RECORDS SUPPLIED below:

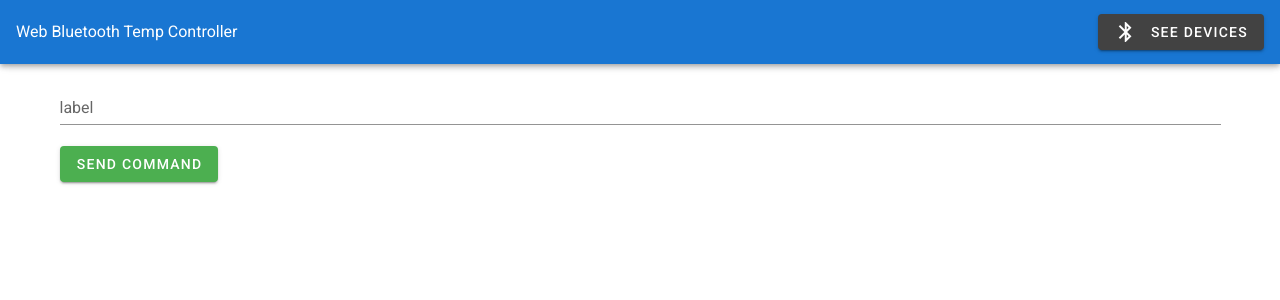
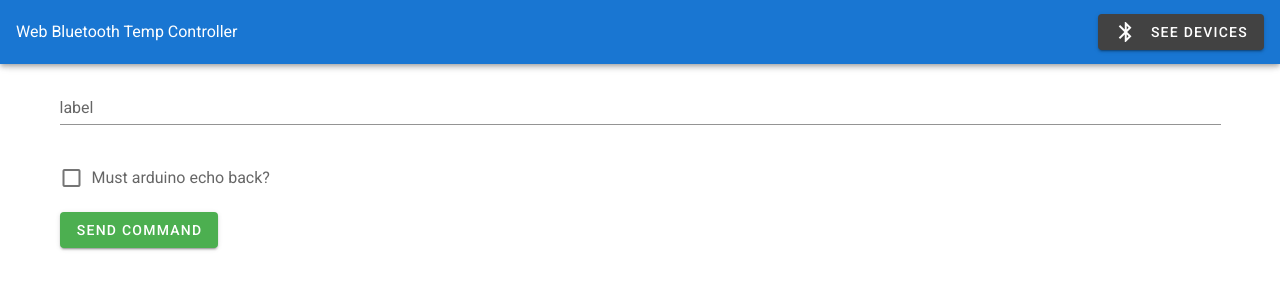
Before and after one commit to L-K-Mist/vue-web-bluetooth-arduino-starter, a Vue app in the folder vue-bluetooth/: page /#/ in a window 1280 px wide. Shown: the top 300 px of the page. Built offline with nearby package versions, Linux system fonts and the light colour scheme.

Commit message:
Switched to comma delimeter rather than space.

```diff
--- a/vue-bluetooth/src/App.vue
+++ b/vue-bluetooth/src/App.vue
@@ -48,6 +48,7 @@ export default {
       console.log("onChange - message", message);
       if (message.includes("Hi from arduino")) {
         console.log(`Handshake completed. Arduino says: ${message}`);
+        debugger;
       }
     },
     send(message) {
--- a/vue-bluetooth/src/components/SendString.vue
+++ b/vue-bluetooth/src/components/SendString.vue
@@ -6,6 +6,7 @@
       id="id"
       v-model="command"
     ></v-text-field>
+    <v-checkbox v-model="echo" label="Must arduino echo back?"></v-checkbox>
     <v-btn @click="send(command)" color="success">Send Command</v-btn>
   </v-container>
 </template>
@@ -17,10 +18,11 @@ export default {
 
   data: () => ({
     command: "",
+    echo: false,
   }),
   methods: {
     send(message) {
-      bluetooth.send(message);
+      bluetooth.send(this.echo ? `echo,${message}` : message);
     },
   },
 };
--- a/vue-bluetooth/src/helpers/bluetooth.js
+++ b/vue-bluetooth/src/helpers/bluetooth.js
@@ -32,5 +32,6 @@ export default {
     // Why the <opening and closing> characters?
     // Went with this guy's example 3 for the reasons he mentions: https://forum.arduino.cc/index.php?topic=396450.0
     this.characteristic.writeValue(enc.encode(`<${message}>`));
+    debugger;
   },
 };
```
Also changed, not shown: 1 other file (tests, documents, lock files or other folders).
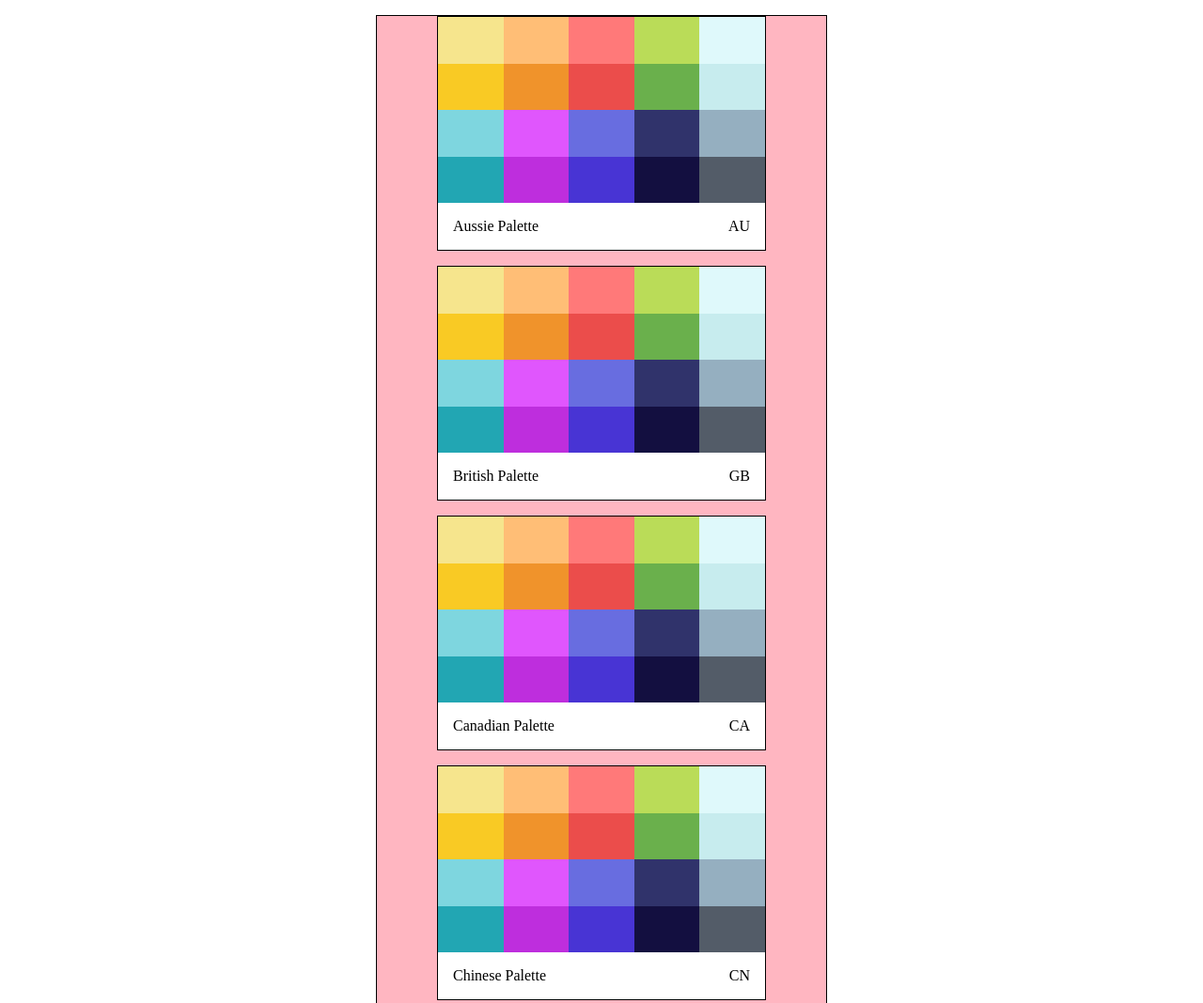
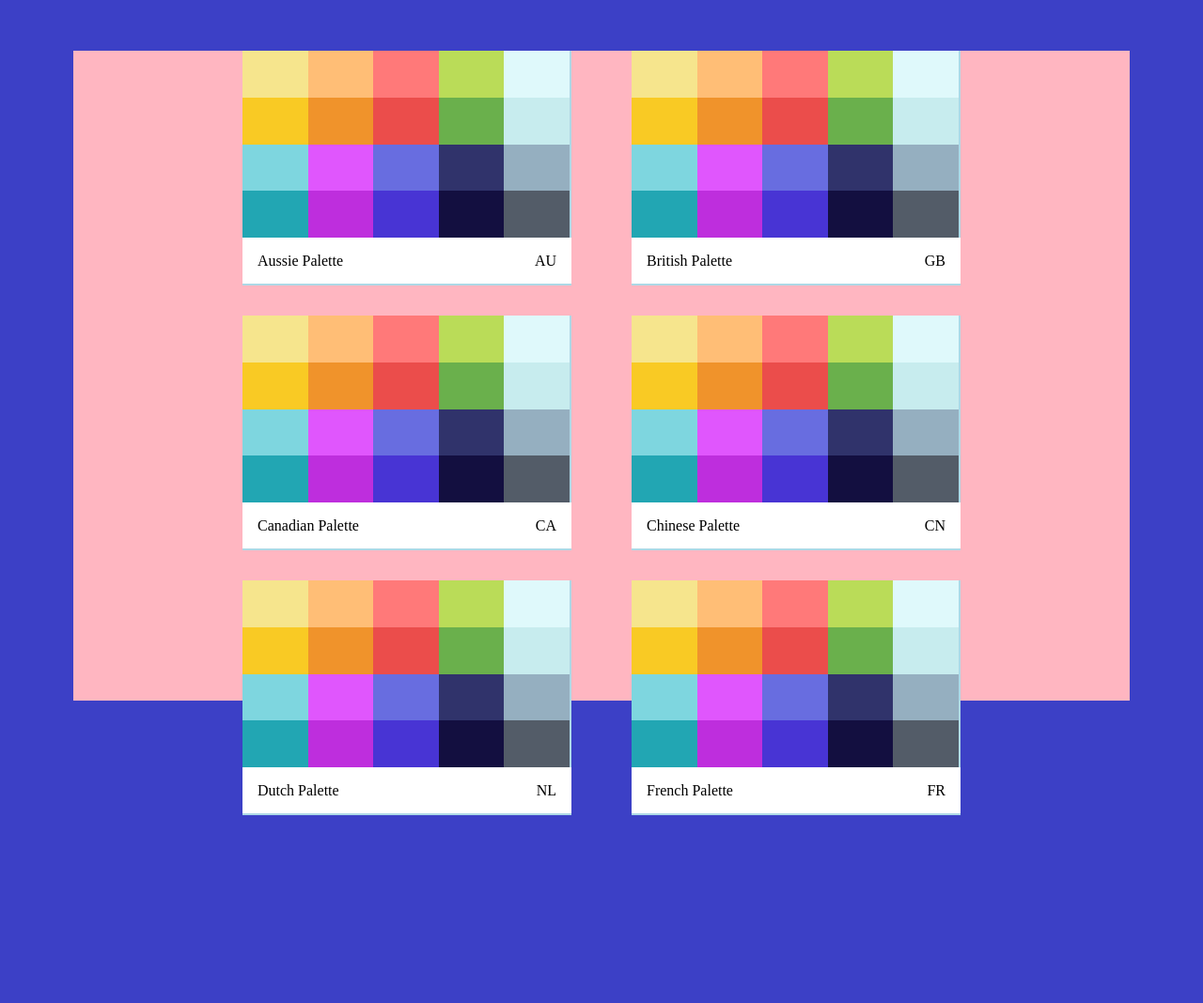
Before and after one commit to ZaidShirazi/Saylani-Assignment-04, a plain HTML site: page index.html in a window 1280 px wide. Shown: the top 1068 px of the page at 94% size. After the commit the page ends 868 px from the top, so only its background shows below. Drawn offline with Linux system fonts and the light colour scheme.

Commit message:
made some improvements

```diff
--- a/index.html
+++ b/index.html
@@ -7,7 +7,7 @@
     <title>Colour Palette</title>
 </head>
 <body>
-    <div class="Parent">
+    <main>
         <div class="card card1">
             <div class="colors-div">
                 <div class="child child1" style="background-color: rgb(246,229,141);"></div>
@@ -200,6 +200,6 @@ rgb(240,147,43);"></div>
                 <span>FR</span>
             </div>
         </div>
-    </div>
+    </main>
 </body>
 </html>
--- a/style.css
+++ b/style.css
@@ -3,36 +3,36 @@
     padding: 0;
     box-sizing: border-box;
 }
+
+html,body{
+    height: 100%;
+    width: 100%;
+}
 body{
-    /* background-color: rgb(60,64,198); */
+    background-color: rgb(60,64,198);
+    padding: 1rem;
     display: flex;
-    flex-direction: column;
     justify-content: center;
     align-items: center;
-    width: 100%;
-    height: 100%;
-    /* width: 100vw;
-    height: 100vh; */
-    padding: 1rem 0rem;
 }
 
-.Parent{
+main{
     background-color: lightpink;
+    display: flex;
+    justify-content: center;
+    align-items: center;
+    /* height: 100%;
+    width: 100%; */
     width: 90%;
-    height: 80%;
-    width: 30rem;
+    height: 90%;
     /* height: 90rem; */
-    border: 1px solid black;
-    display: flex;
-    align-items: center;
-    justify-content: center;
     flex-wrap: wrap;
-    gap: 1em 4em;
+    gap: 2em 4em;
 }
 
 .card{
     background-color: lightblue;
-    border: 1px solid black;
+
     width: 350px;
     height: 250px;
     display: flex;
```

End of RECORDS SUPPLIED.

> PROBLEM REQUIREMENTS
Output each of the lines above exactly, apart from the images.

> TASK RESPONSE
Before and after one commit to L-K-Mist/vue-web-bluetooth-arduino-starter, a Vue app in the folder vue-bluetooth/: page /#/ in a window 1280 px wide. Shown: the top 300 px of the page. Built offline with nearby package versions, Linux system fonts and the light colour scheme.

Commit message:
Switched to comma delimeter rather than space.

```diff
--- a/vue-bluetooth/src/App.vue
+++ b/vue-bluetooth/src/App.vue
@@ -48,6 +48,7 @@ export default {
       console.log("onChange - message", message);
       if (message.includes("Hi from arduino")) {
         console.log(`Handshake completed. Arduino says: ${message}`);
+        debugger;
       }
     },
     send(message) {
--- a/vue-bluetooth/src/components/SendString.vue
+++ b/vue-bluetooth/src/components/SendString.vue
@@ -6,6 +6,7 @@
       id="id"
       v-model="command"
     ></v-text-field>
+    <v-checkbox v-model="echo" label="Must arduino echo back?"></v-checkbox>
     <v-btn @click="send(command)" color="success">Send Command</v-btn>
   </v-container>
 </template>
@@ -17,10 +18,11 @@ export default {
 
   data: () => ({
     command: "",
+    echo: false,
   }),
   methods: {
     send(message) {
-      bluetooth.send(message);
+      bluetooth.send(this.echo ? `echo,${message}` : message);
     },
   },
 };
--- a/vue-bluetooth/src/helpers/bluetooth.js
+++ b/vue-bluetooth/src/helpers/bluetooth.js
@@ -32,5 +32,6 @@ export default {
     // Why the <opening and closing> characters?
     // Went with this guy's example 3 for the reasons he mentions: https://forum.arduino.cc/index.php?topic=396450.0
     this.characteristic.writeValue(enc.encode(`<${message}>`));
+    debugger;
   },
 };
```
Also changed, not shown: 1 other file (tests, documents, lock files or other folders).
Before and after one commit to ZaidShirazi/Saylani-Assignment-04, a plain HTML site: page index.html in a window 1280 px wide. Shown: the top 1068 px of the page at 94% size. After the commit the page ends 868 px from the top, so only its background shows below. Drawn offline with Linux system fonts and the light colour scheme.

Commit message:
made some improvements

```diff
--- a/index.html
+++ b/index.html
@@ -7,7 +7,7 @@
     <title>Colour Palette</title>
 </head>
 <body>
-    <div class="Parent">
+    <main>
         <div class="card card1">
             <div class="colors-div">
                 <div class="child child1" style="background-color: rgb(246,229,141);"></div>
@@ -200,6 +200,6 @@ rgb(240,147,43);"></div>
                 <span>FR</span>
             </div>
         </div>
-    </div>
+    </main>
 </body>
 </html>
--- a/style.css
+++ b/style.css
@@ -3,36 +3,36 @@
     padding: 0;
     box-sizing: border-box;
 }
+
+html,body{
+    height: 100%;
+    width: 100%;
+}
 body{
-    /* background-color: rgb(60,64,198); */
+    background-color: rgb(60,64,198);
+    padding: 1rem;
     display: flex;
-    flex-direction: column;
     justify-content: center;
     align-items: center;
-    width: 100%;
-    height: 100%;
-    /* width: 100vw;
-    height: 100vh; */
-    padding: 1rem 0rem;
 }
 
-.Parent{
+main{
     background-color: lightpink;
+    display: flex;
+    justify-content: center;
+    align-items: center;
+    /* height: 100%;
+    width: 100%; */
     width: 90%;
-    height: 80%;
-    width: 30rem;
+    height: 90%;
     /* height: 90rem; */
-    border: 1px solid black;
-    display: flex;
-    align-items: center;
-    justify-content: center;
     flex-wrap: wrap;
-    gap: 1em 4em;
+    gap: 2em 4em;
 }
 
 .card{
     background-color: lightblue;
-    border: 1px solid black;
+
     width: 350px;
     height: 250px;
     display: flex;
```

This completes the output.